- _EXERCISE INSTRUCTIONS_: Pictures are not part of the copy; repeat everything else in the records exactly.
--------------------
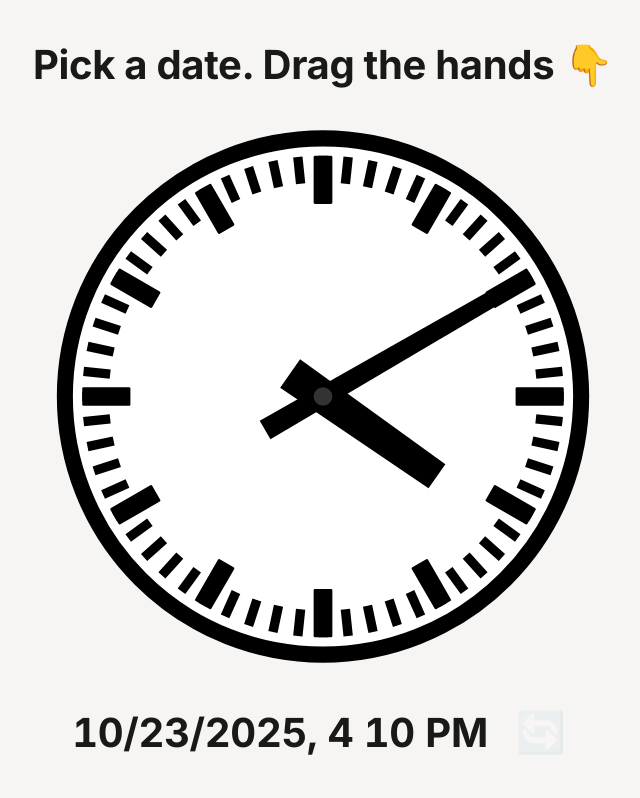
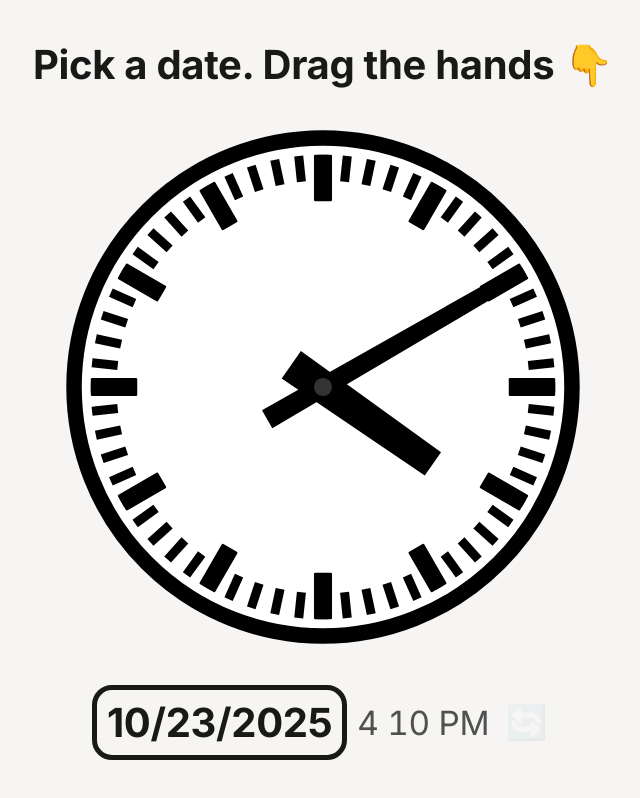
Before and after one commit to cheeaun/clockwork-date-picker, a website: page index.html in a window 1280 px wide. Shown: the whole page, without its empty margins (317-957 px from the left). Drawn offline with Linux system fonts and the light colour scheme; no server answers.

Commit message:
Split timestamp styling

```diff
--- a/index.html
+++ b/index.html
@@ -32,7 +32,8 @@
       <circle cx="100" cy="100" r="3.5" fill="#333" />
     </svg>
     <footer>
-      <b id="timestamp"></b>
+      <b id="timestamp-date"></b>
+      <span id="timestamp-time"></span>
       <button id="reset-btn" title="Reset to current time">🔄</button>
     </footer>
     <script src="script.js"></script>
--- a/script.js
+++ b/script.js
@@ -15,7 +15,8 @@ if (!window.__clockworkInitialized) {
 const svg = document.getElementById('clock');
 const hourHand = document.getElementById('hour-hand');
 const minuteHand = document.getElementById('minute-hand');
-const timestamp = document.getElementById('timestamp');
+const timestampDate = document.getElementById('timestamp-date');
+const timestampTime = document.getElementById('timestamp-time');
 const resetBtn = document.getElementById('reset-btn');
 const minuteMarkers = document.getElementById('minute-markers');
 const hourMarkers = document.getElementById('hour-markers');
@@ -217,20 +218,26 @@ function updateDisplay(throttleTimestamp = false) {
     !throttleTimestamp || now - lastTimestampUpdate >= TIMESTAMP_THROTTLE;
 
   if (shouldUpdateTimestamp) {
-    const formatted = currentTime.toLocaleString(undefined, {
+    const dateFormatted = currentTime.toLocaleDateString(undefined, {
       year: 'numeric',
       month: 'numeric',
       day: 'numeric',
+    });
+    const timeFormatted = currentTime.toLocaleTimeString(undefined, {
       hour: 'numeric',
       minute: '2-digit',
     });
+    const formatted = `${dateFormatted} ${timeFormatted}`;
     if (formatted !== lastFormattedTime) {
       // Replace colons with spans for blinking effect
-      const parts = formatted.split(':');
-      if (parts.length > 1) {
-        timestamp.innerHTML = parts.join('<span class="colon">:</span>');
+      timestampDate.textContent = dateFormatted;
+      const timeParts = timeFormatted.split(':');
+      if (timeParts.length > 1) {
+        timestampTime.innerHTML = timeParts.join(
+          '<span class="colon">:</span>',
+        );
       } else {
-        timestamp.textContent = formatted;
+        timestampTime.textContent = timeFormatted;
       }
       lastFormattedTime = formatted;
       lastTimestampUpdate = now;
@@ -339,7 +346,7 @@ function updateFavicon() {
 }
 
 function updateBlinkState() {
-  const colons = timestamp.querySelectorAll('.colon');
+  const colons = timestampTime.querySelectorAll('.colon');
   colons.forEach((colon) => {
     if (!userHasInteracted) {
       colon.classList.add('blink');
--- a/style.css
+++ b/style.css
@@ -62,9 +62,17 @@ body {
   padding: 0;
 }
 
-#timestamp {
+#timestamp-date {
+  border: .125em solid;
+  padding: 0.2em 0.25em;
+  border-radius: 0.5em;
+}
+
+#timestamp-time {
+  font-size: smaller;
   font-variant-numeric: tabular-nums;
   cursor: text;
+  opacity: 0.75;
 }
 
 #instruction,
@@ -78,13 +86,13 @@ footer {
   display: flex;
   align-items: center;
   justify-content: center;
-  gap: 0.5em;
+  gap: 0.25em;
 }
 
 #reset-btn {
   background: none;
   border: none;
-  font-size: 1em;
+  font-size: smaller;
   cursor: pointer;
   padding: 0.2em;
   line-height: 1;
```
--------------------
- _RESPONSE TO THIS TASK_:
Before and after one commit to cheeaun/clockwork-date-picker, a website: page index.html in a window 1280 px wide. Shown: the whole page, without its empty margins (317-957 px from the left). Drawn offline with Linux system fonts and the light colour scheme; no server answers.

Commit message:
Split timestamp styling

```diff
--- a/index.html
+++ b/index.html
@@ -32,7 +32,8 @@
       <circle cx="100" cy="100" r="3.5" fill="#333" />
     </svg>
     <footer>
-      <b id="timestamp"></b>
+      <b id="timestamp-date"></b>
+      <span id="timestamp-time"></span>
       <button id="reset-btn" title="Reset to current time">🔄</button>
     </footer>
     <script src="script.js"></script>
--- a/script.js
+++ b/script.js
@@ -15,7 +15,8 @@ if (!window.__clockworkInitialized) {
 const svg = document.getElementById('clock');
 const hourHand = document.getElementById('hour-hand');
 const minuteHand = document.getElementById('minute-hand');
-const timestamp = document.getElementById('timestamp');
+const timestampDate = document.getElementById('timestamp-date');
+const timestampTime = document.getElementById('timestamp-time');
 const resetBtn = document.getElementById('reset-btn');
 const minuteMarkers = document.getElementById('minute-markers');
 const hourMarkers = document.getElementById('hour-markers');
@@ -217,20 +218,26 @@ function updateDisplay(throttleTimestamp = false) {
     !throttleTimestamp || now - lastTimestampUpdate >= TIMESTAMP_THROTTLE;
 
   if (shouldUpdateTimestamp) {
-    const formatted = currentTime.toLocaleString(undefined, {
+    const dateFormatted = currentTime.toLocaleDateString(undefined, {
       year: 'numeric',
       month: 'numeric',
       day: 'numeric',
+    });
+    const timeFormatted = currentTime.toLocaleTimeString(undefined, {
       hour: 'numeric',
       minute: '2-digit',
     });
+    const formatted = `${dateFormatted} ${timeFormatted}`;
     if (formatted !== lastFormattedTime) {
       // Replace colons with spans for blinking effect
-      const parts = formatted.split(':');
-      if (parts.length > 1) {
-        timestamp.innerHTML = parts.join('<span class="colon">:</span>');
+      timestampDate.textContent = dateFormatted;
+      const timeParts = timeFormatted.split(':');
+      if (timeParts.length > 1) {
+        timestampTime.innerHTML = timeParts.join(
+          '<span class="colon">:</span>',
+        );
       } else {
-        timestamp.textContent = formatted;
+        timestampTime.textContent = timeFormatted;
       }
       lastFormattedTime = formatted;
       lastTimestampUpdate = now;
@@ -339,7 +346,7 @@ function updateFavicon() {
 }
 
 function updateBlinkState() {
-  const colons = timestamp.querySelectorAll('.colon');
+  const colons = timestampTime.querySelectorAll('.colon');
   colons.forEach((colon) => {
     if (!userHasInteracted) {
       colon.classList.add('blink');
--- a/style.css
+++ b/style.css
@@ -62,9 +62,17 @@ body {
   padding: 0;
 }
 
-#timestamp {
+#timestamp-date {
+  border: .125em solid;
+  padding: 0.2em 0.25em;
+  border-radius: 0.5em;
+}
+
+#timestamp-time {
+  font-size: smaller;
   font-variant-numeric: tabular-nums;
   cursor: text;
+  opacity: 0.75;
 }
 
 #instruction,
@@ -78,13 +86,13 @@ footer {
   display: flex;
   align-items: center;
   justify-content: center;
-  gap: 0.5em;
+  gap: 0.25em;
 }
 
 #reset-btn {
   background: none;
   border: none;
-  font-size: 1em;
+  font-size: smaller;
   cursor: pointer;
   padding: 0.2em;
   line-height: 1;
```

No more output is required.